▸ **Exercise objective**:
Find how many lines of the entries contain the word "must", then report that figure alone.

------

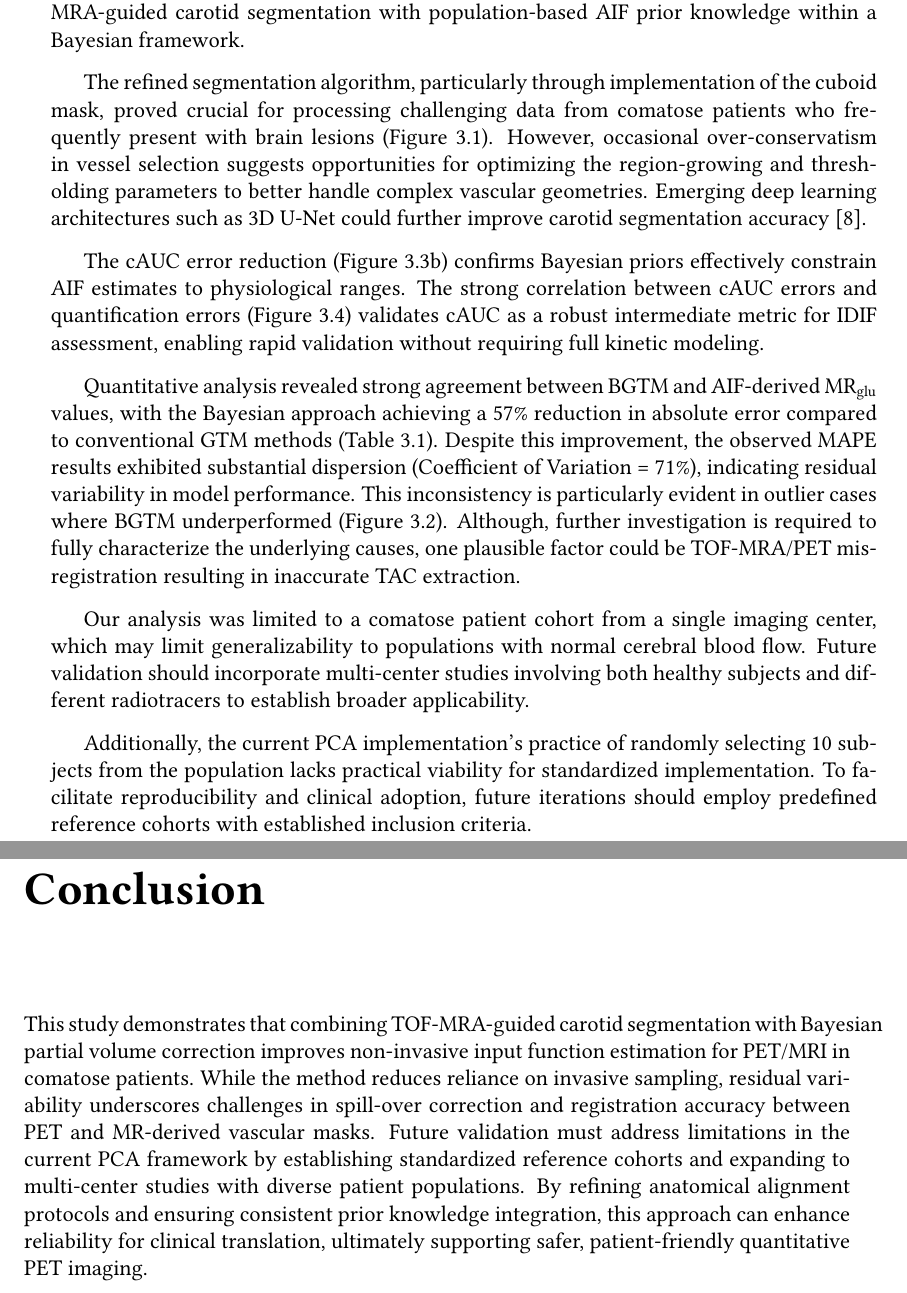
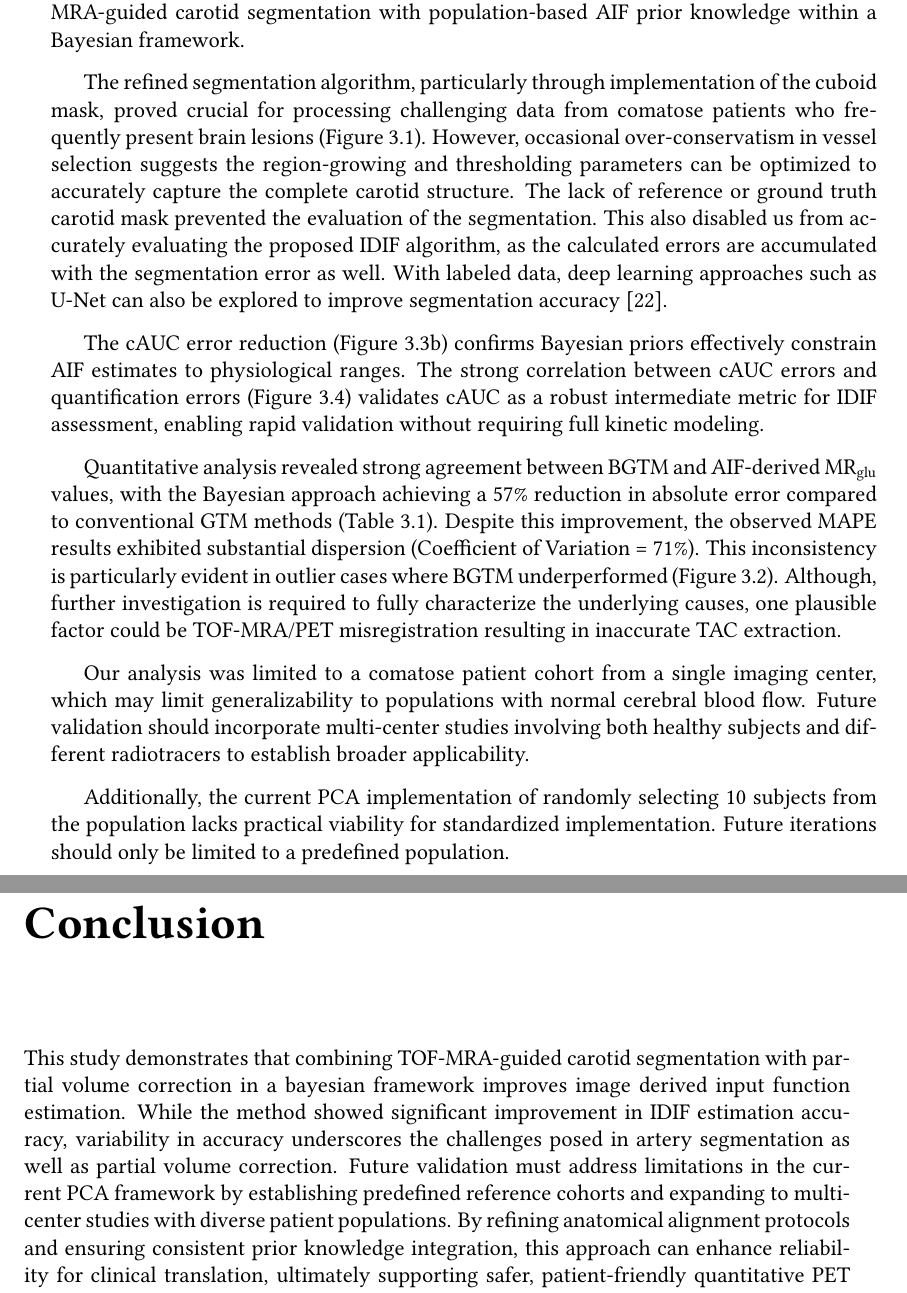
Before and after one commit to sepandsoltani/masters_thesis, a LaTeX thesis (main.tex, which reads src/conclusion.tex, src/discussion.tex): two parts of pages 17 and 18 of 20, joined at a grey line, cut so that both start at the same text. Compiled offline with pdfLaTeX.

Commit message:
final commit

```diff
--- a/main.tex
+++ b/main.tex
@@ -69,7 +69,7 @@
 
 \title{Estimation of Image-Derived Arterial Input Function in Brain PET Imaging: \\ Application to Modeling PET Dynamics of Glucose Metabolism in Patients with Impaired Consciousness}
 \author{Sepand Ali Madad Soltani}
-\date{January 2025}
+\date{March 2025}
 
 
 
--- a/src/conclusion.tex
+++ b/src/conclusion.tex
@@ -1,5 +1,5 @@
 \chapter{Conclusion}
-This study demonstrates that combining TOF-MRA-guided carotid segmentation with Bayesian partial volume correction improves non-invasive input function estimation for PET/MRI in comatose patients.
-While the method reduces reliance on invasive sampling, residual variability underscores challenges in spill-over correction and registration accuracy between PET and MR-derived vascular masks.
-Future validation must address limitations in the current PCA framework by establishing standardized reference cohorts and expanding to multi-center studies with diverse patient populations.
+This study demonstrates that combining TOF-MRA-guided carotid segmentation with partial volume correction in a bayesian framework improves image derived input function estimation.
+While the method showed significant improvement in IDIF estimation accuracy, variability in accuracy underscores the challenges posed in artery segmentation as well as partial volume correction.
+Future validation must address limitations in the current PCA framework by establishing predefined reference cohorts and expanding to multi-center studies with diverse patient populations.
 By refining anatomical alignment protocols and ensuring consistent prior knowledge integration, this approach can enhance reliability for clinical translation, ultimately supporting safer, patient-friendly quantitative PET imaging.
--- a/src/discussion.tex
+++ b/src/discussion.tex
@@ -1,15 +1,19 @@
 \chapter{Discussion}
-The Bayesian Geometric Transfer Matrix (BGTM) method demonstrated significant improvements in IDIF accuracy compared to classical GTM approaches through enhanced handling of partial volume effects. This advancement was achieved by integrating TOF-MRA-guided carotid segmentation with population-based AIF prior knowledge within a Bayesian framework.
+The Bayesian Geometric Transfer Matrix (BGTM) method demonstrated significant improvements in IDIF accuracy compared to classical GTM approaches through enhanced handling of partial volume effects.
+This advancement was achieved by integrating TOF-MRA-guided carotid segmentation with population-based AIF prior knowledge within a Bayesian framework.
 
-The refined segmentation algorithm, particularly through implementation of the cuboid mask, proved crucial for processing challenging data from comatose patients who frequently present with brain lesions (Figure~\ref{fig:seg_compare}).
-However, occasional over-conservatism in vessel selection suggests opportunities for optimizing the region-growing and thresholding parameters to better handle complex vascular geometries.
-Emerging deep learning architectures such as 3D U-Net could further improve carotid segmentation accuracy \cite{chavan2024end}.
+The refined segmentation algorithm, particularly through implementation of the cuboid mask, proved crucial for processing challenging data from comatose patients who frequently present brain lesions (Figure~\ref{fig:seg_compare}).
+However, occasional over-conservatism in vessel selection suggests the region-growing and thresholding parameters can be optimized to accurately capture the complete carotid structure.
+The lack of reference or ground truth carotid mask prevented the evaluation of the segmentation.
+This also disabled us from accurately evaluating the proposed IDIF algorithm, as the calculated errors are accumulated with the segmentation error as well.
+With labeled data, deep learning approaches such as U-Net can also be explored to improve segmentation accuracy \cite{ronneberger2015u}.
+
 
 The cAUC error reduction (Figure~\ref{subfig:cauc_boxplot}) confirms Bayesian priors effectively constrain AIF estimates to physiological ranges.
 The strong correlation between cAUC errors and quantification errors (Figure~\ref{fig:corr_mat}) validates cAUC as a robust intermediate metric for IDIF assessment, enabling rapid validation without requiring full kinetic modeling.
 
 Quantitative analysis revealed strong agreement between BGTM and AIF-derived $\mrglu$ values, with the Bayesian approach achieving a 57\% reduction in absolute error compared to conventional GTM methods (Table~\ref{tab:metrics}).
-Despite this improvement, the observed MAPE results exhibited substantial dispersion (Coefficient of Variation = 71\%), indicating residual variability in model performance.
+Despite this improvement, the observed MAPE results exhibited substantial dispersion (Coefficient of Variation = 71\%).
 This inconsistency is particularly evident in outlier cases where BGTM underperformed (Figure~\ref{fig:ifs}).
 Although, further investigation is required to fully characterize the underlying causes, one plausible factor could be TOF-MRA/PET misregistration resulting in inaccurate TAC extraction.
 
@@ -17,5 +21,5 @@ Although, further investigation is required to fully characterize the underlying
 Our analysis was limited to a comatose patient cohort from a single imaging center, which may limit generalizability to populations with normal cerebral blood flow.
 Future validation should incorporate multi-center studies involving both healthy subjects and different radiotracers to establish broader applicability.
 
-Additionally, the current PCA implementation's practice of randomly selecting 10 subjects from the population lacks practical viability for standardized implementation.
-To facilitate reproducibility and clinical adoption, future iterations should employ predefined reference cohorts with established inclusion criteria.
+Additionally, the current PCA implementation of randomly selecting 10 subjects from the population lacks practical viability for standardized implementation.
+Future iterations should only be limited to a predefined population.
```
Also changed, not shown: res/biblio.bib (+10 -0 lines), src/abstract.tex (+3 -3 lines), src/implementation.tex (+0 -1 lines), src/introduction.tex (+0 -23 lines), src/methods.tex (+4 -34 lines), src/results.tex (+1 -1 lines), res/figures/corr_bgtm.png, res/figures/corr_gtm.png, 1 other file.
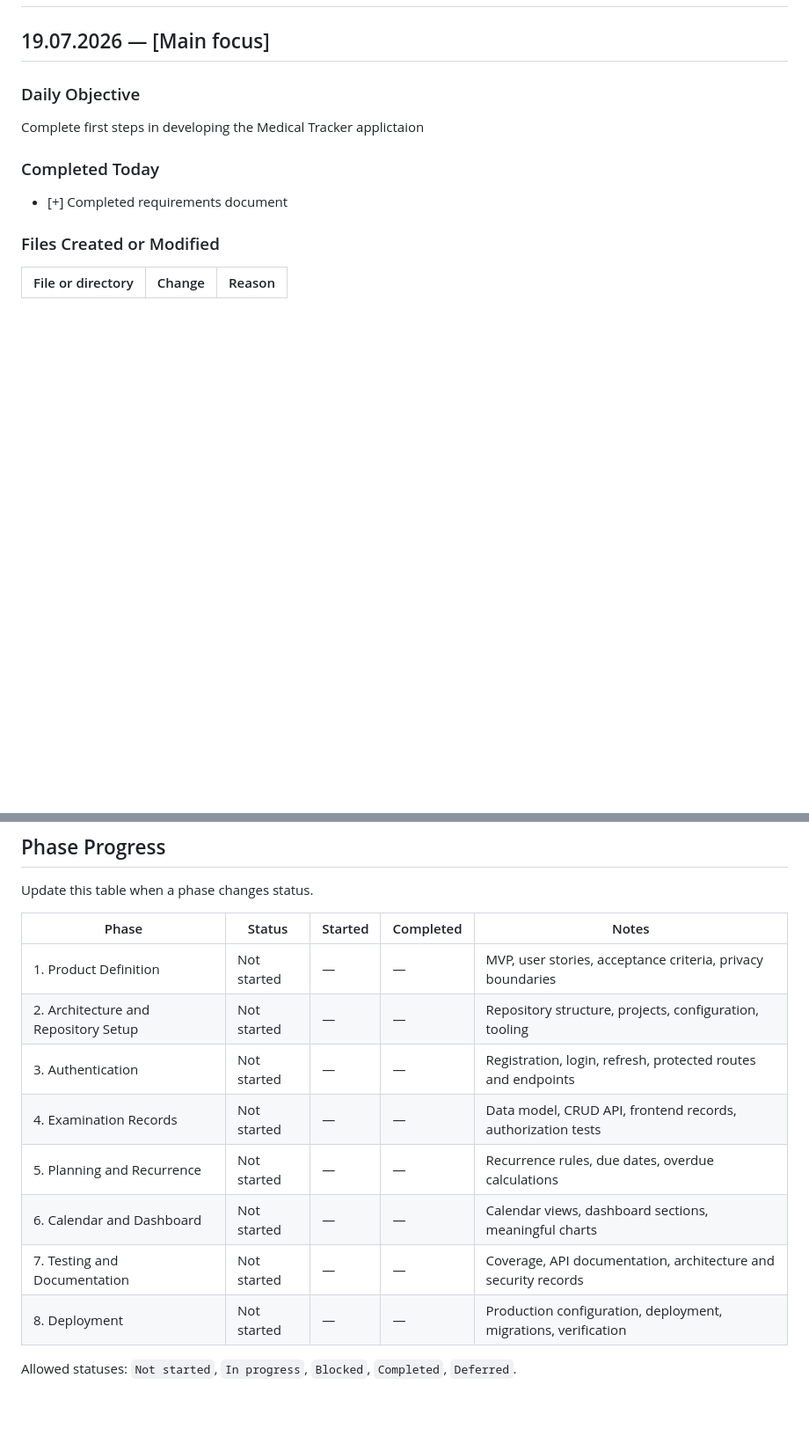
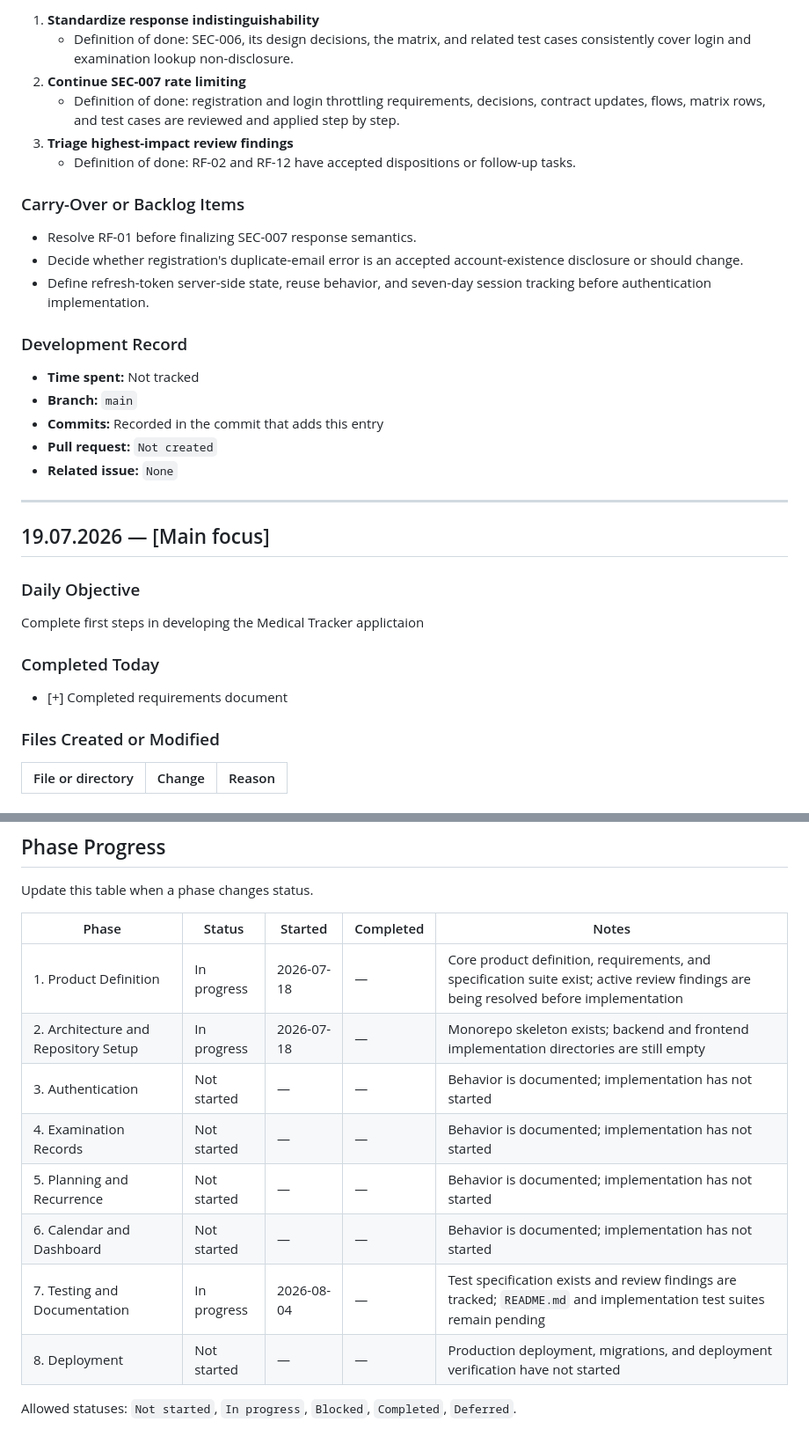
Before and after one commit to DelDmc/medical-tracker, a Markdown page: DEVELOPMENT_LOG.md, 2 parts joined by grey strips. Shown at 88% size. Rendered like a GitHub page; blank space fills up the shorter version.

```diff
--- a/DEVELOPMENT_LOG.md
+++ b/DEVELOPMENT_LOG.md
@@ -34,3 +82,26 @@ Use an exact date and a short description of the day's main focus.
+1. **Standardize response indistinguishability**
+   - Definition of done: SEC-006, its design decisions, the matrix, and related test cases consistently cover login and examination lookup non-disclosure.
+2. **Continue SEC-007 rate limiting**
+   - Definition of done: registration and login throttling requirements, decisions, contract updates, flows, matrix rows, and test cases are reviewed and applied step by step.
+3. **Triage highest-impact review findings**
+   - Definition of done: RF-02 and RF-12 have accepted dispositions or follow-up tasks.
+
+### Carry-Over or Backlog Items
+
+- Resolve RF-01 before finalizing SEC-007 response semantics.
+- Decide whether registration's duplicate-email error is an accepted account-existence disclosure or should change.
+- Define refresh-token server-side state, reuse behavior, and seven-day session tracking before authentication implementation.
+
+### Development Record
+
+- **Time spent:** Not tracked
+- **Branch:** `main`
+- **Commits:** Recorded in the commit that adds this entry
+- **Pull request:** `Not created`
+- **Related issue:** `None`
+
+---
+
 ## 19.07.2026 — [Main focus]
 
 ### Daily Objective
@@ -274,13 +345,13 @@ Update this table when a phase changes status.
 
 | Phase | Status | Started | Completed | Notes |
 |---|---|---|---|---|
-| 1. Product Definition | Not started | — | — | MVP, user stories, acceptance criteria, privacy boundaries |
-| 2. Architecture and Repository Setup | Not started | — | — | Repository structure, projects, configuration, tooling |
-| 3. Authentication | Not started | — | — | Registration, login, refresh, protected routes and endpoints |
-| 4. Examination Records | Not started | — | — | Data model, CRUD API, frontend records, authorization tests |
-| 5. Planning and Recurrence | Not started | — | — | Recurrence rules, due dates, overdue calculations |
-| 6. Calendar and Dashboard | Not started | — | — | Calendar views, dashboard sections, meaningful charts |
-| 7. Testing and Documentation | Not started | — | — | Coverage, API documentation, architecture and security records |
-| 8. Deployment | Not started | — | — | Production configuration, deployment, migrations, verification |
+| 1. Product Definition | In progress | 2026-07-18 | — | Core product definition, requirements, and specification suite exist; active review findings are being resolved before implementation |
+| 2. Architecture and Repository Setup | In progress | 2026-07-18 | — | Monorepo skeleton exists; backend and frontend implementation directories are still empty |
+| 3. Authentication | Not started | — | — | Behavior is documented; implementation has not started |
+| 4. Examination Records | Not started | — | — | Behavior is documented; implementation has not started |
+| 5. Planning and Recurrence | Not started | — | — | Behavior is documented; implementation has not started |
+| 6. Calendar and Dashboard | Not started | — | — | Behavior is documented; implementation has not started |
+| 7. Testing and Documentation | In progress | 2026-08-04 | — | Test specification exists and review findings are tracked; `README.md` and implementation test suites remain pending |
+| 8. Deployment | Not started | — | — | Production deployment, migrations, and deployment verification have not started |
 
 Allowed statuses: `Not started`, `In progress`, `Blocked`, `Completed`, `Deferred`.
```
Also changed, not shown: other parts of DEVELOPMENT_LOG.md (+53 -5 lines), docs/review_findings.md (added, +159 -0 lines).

------

▸ **Response below**:
2